**TASK DESCRIPTION**
Omit all pictures, then print the entries exactly.

··· MATERIAL FOR THIS EXERCISE ···

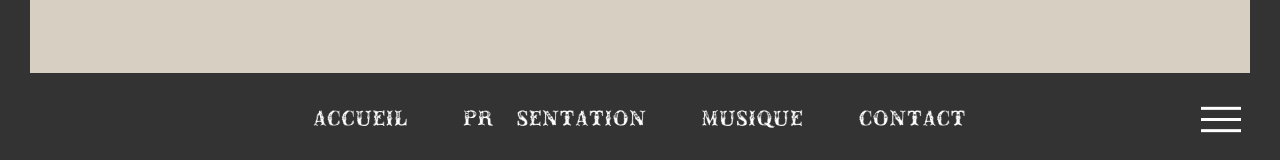
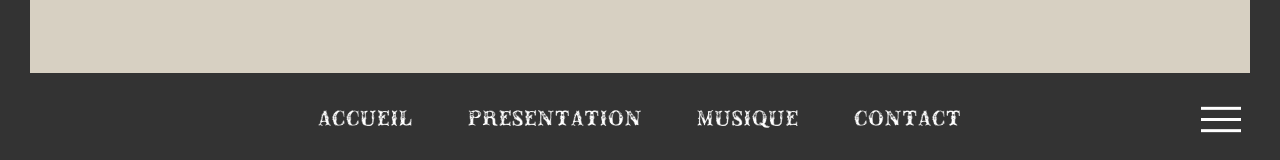
Before and after one commit to ftmftrs/ftmftrs.github.io, a Jekyll site: the page built from musique/index.html, in a window 1280 px wide. Shown: the part 737-897 px from the top of the page. Built offline with Jekyll 4.4.1, drawn with Linux system fonts in a browser that asks for light colours; some web fonts are replaced; Markdown is read by kramdown in place of the engine named in the settings; comment, search, counter and statistics services are not loaded.

Commit message:
Update menu.html

```diff
--- a/_includes/menu.html
+++ b/_includes/menu.html
@@ -4,7 +4,7 @@
 
     <ul>
         <li><a href="/" class="bt-icon icon-home">Accueil</a></li>
-        <li><a href="/presentation/" class="bt-icon icon-user-outline">Présentation</a></li>
+        <li><a href="/presentation/" class="bt-icon icon-user-outline">Presentation</a></li>
         <li><a href="/musique/" class="bt-icon icon-speaker">Musique</a></li>
         <!--<li><a href="/photo/" class="bt-icon icon-speaker">Photo</a></li>-->
         <!--<li><a href="/accoustik/" class="bt-icon icon-star">Fatum Accoustik</a></li>-->
```
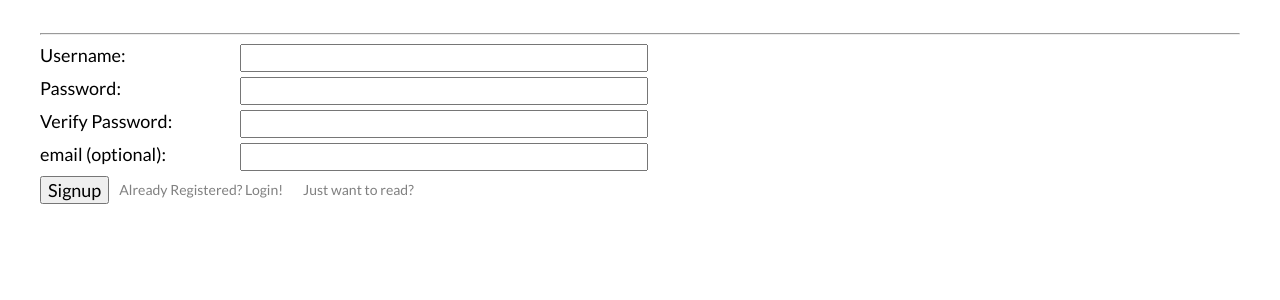
After one commit to escolmebartlebooth/fsnd_blogs, a Python web app: template templates/signup.html in a window 1280 px wide. The commit adds this page. Shown: the top 300 px of the page. Run offline with Jinja, Linux system fonts and the light colour scheme; the template is opened without the code that fills it, so the values that code supplies are empty.

Commit message:
login, welcome, signup

```diff
--- a/css/blog.css
+++ b/css/blog.css
@@ -51,6 +51,10 @@ body, input, textarea, button {
     font-size: 18px;
 }
 
+input {
+    width: 100%
+}
+
 h1 {
     font-size: 24px;
 }
--- a/templates/login.html
+++ b/templates/login.html
@@ -20,6 +20,7 @@
     <div class="row entry-login">
         <button>Login</button>
         <label class="back-link"><a class="back-link" href="/blog/signup">Not Registered? Signup!</a></label>
+        <label class="back-link"><a class="back-link" href="/blog">Just want to read?</a></label>
     </div>
 </form>
 
--- /dev/null
+++ b/templates/signup.html
@@ -0,0 +1,36 @@
+{% extends "base.html" %}
+
+{% block csscontent %}
+<link rel="stylesheet" href="../css/blog.css" />
+{% endblock %}
+
+{% block content %}
+<form method="post">
+    <div class="row entry-login">
+        <div class="col-2"><label>Username:</label></div>
+        <div class="col-4"><input type="text" name="username" value={{items.username}}></div>
+        <div class="col-2 error"><label>{{e.username}}</label></div>
+    </div>
+    <div class="row entry-login">
+        <div class="col-2"><label>Password:</label></div>
+        <div class="col-4"><input type="password" name="password"></div>
+        <div class="col-2 error"><label>{{e.password}}</label></div>
+    </div>
+    <div class="row entry-login">
+        <div class="col-2"><label>Verify Password:</label></div>
+        <div class="col-4"><input type="password" name="verify"></div>
+        <div class="col-2 error"><label>{{e.verify}}</label></div>
+    </div>
+        <div class="row entry-login">
+        <div class="col-2"><label>email (optional):</label></div>
+        <div class="col-4"><input type="text" name="email" value={{items.email}}></div>
+        <div class="col-2 error"><label>{{e.email}}</label></div>
+    </div>
+    <div class="row entry-login">
+        <button>Signup</button>
+        <label class="back-link"><a class="back-link" href="/blog/login">Already Registered? Login!</a></label>
+        <label class="back-link"><a class="back-link" href="/blog">Just want to read?</a></label>
+    </div>
+</form>
+
+{% endblock %}
```
Also changed, not shown: main.py (+88 -6 lines), templates/welcome.html (added, +25 -0 lines), 1 other file.
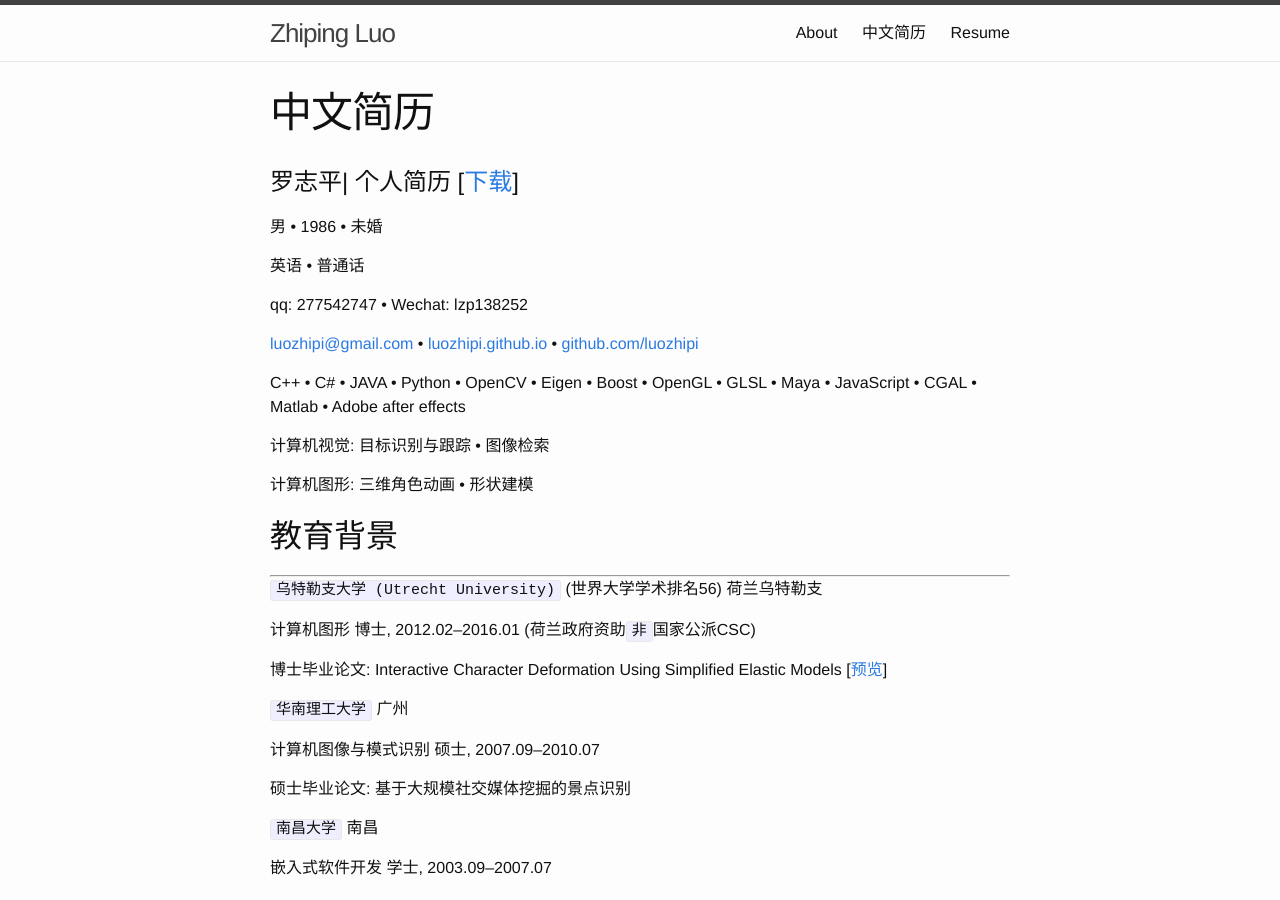
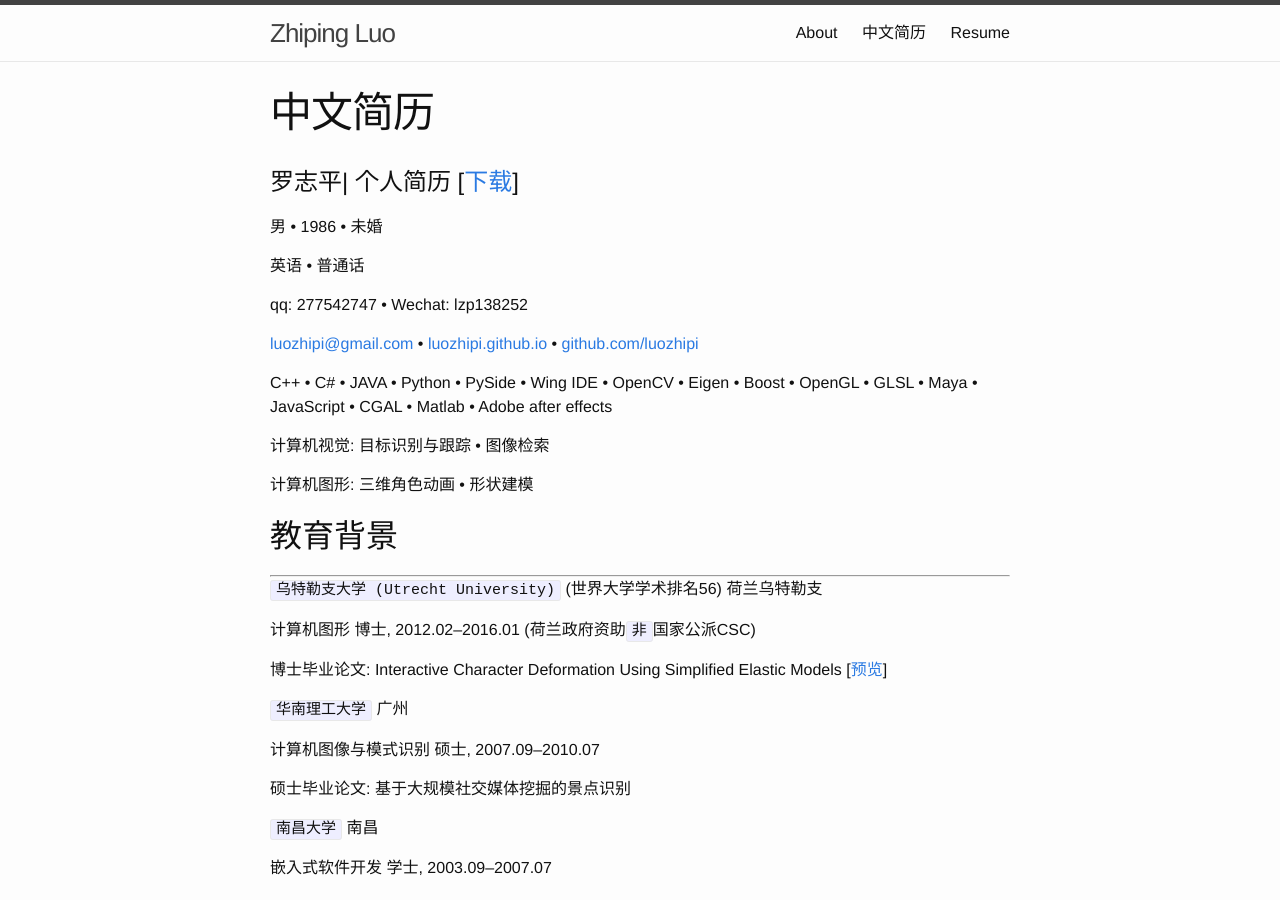
Before and after one commit to luozhipi/luozhipi.github.io, a Jekyll site: the page built from resume_CN.md, in a window 1280 px wide and 900 px high. Built offline with Jekyll 4.4.1, drawn with Linux system fonts in a browser that asks for light colours.

Commit message:
Update resume_CN.md

```diff
--- a/resume_CN.md
+++ b/resume_CN.md
@@ -13,7 +13,7 @@ qq: 277542747 • Wechat: lzp138252
 
 [luozhipi@gmail.com](mailto:luozhipi@gmail.com) • [luozhipi.github.io](http://luozhipi.github.io) • [github.com/luozhipi](https://github.com/luozhipi)
 
-C++ • C# • JAVA • Python • OpenCV • Eigen • Boost • OpenGL • GLSL • Maya • JavaScript • CGAL • Matlab • Adobe after effects
+C++ • C# • JAVA • Python • PySide • Wing IDE • OpenCV • Eigen • Boost • OpenGL • GLSL • Maya • JavaScript • CGAL • Matlab • Adobe after effects
 
 计算机视觉: 目标识别与跟踪 • 图像检索
 
```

···

**WRITTEN REPLY**
Before and after one commit to ftmftrs/ftmftrs.github.io, a Jekyll site: the page built from musique/index.html, in a window 1280 px wide. Shown: the part 737-897 px from the top of the page. Built offline with Jekyll 4.4.1, drawn with Linux system fonts in a browser that asks for light colours; some web fonts are replaced; Markdown is read by kramdown in place of the engine named in the settings; comment, search, counter and statistics services are not loaded.

Commit message:
Update menu.html

```diff
--- a/_includes/menu.html
+++ b/_includes/menu.html
@@ -4,7 +4,7 @@
 
     <ul>
         <li><a href="/" class="bt-icon icon-home">Accueil</a></li>
-        <li><a href="/presentation/" class="bt-icon icon-user-outline">Présentation</a></li>
+        <li><a href="/presentation/" class="bt-icon icon-user-outline">Presentation</a></li>
         <li><a href="/musique/" class="bt-icon icon-speaker">Musique</a></li>
         <!--<li><a href="/photo/" class="bt-icon icon-speaker">Photo</a></li>-->
         <!--<li><a href="/accoustik/" class="bt-icon icon-star">Fatum Accoustik</a></li>-->
```
After one commit to escolmebartlebooth/fsnd_blogs, a Python web app: template templates/signup.html in a window 1280 px wide. The commit adds this page. Shown: the top 300 px of the page. Run offline with Jinja, Linux system fonts and the light colour scheme; the template is opened without the code that fills it, so the values that code supplies are empty.

Commit message:
login, welcome, signup

```diff
--- a/css/blog.css
+++ b/css/blog.css
@@ -51,6 +51,10 @@ body, input, textarea, button {
     font-size: 18px;
 }
 
+input {
+    width: 100%
+}
+
 h1 {
     font-size: 24px;
 }
--- a/templates/login.html
+++ b/templates/login.html
@@ -20,6 +20,7 @@
     <div class="row entry-login">
         <button>Login</button>
         <label class="back-link"><a class="back-link" href="/blog/signup">Not Registered? Signup!</a></label>
+        <label class="back-link"><a class="back-link" href="/blog">Just want to read?</a></label>
     </div>
 </form>
 
--- /dev/null
+++ b/templates/signup.html
@@ -0,0 +1,36 @@
+{% extends "base.html" %}
+
+{% block csscontent %}
+<link rel="stylesheet" href="../css/blog.css" />
+{% endblock %}
+
+{% block content %}
+<form method="post">
+    <div class="row entry-login">
+        <div class="col-2"><label>Username:</label></div>
+        <div class="col-4"><input type="text" name="username" value={{items.username}}></div>
+        <div class="col-2 error"><label>{{e.username}}</label></div>
+    </div>
+    <div class="row entry-login">
+        <div class="col-2"><label>Password:</label></div>
+        <div class="col-4"><input type="password" name="password"></div>
+        <div class="col-2 error"><label>{{e.password}}</label></div>
+    </div>
+    <div class="row entry-login">
+        <div class="col-2"><label>Verify Password:</label></div>
+        <div class="col-4"><input type="password" name="verify"></div>
+        <div class="col-2 error"><label>{{e.verify}}</label></div>
+    </div>
+        <div class="row entry-login">
+        <div class="col-2"><label>email (optional):</label></div>
+        <div class="col-4"><input type="text" name="email" value={{items.email}}></div>
+        <div class="col-2 error"><label>{{e.email}}</label></div>
+    </div>
+    <div class="row entry-login">
+        <button>Signup</button>
+        <label class="back-link"><a class="back-link" href="/blog/login">Already Registered? Login!</a></label>
+        <label class="back-link"><a class="back-link" href="/blog">Just want to read?</a></label>
+    </div>
+</form>
+
+{% endblock %}
```
Also changed, not shown: main.py (+88 -6 lines), templates/welcome.html (added, +25 -0 lines), 1 other file.
Before and after one commit to luozhipi/luozhipi.github.io, a Jekyll site: the page built from resume_CN.md, in a window 1280 px wide and 900 px high. Built offline with Jekyll 4.4.1, drawn with Linux system fonts in a browser that asks for light colours.

Commit message:
Update resume_CN.md

```diff
--- a/resume_CN.md
+++ b/resume_CN.md
@@ -13,7 +13,7 @@ qq: 277542747 • Wechat: lzp138252
 
 [luozhipi@gmail.com](mailto:luozhipi@gmail.com) • [luozhipi.github.io](http://luozhipi.github.io) • [github.com/luozhipi](https://github.com/luozhipi)
 
-C++ • C# • JAVA • Python • OpenCV • Eigen • Boost • OpenGL • GLSL • Maya • JavaScript • CGAL • Matlab • Adobe after effects
+C++ • C# • JAVA • Python • PySide • Wing IDE • OpenCV • Eigen • Boost • OpenGL • GLSL • Maya • JavaScript • CGAL • Matlab • Adobe after effects
 
 计算机视觉: 目标识别与跟踪 • 图像检索
 
```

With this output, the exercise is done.